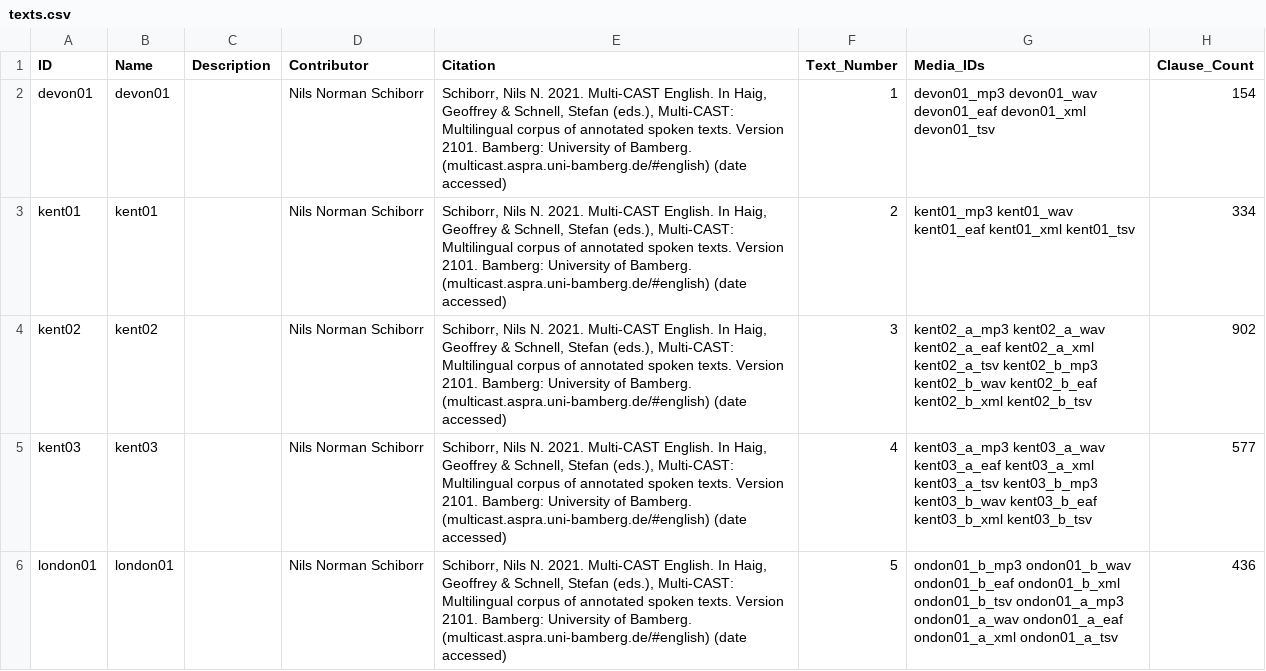
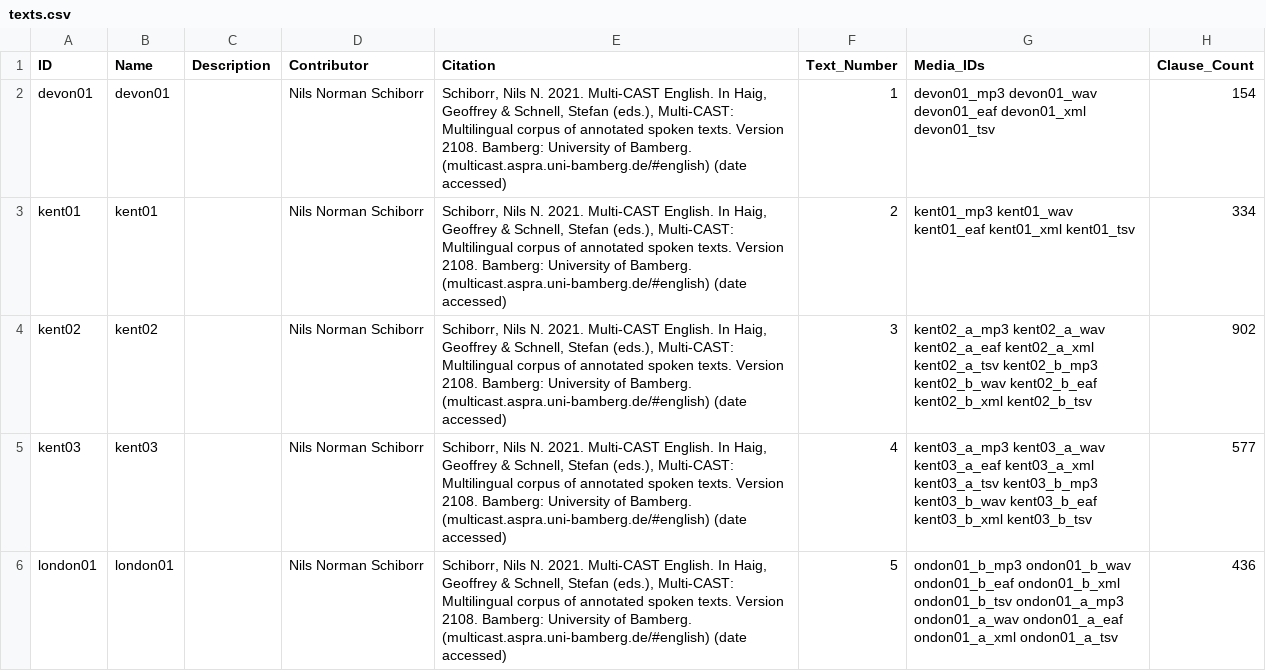
Before and after one commit to Multi-CAST/mcenglish, a CSV file: cldf/texts.csv, drawn as a sheet; only a part is shown; the diff names each change by its address in the sheet, - before the commit and + after, or states it on an @@ line.

```diff
--- a/cldf/texts.csv
+++ b/cldf/texts.csv
-E2:E6 (Citation): …texts. Version 2101. Bamberg: University…
+E2:E6 (Citation): …texts. Version 2108. Bamberg: University…
```
Also changed, not shown: cldf/media.csv, cldf/media/mc_english_kent01.tsv, 18 other files.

**What the exercise asks:** Determine how many lines in the preceding records include the word "cldf". The answer is that number alone.

**Output of the exercise:** 4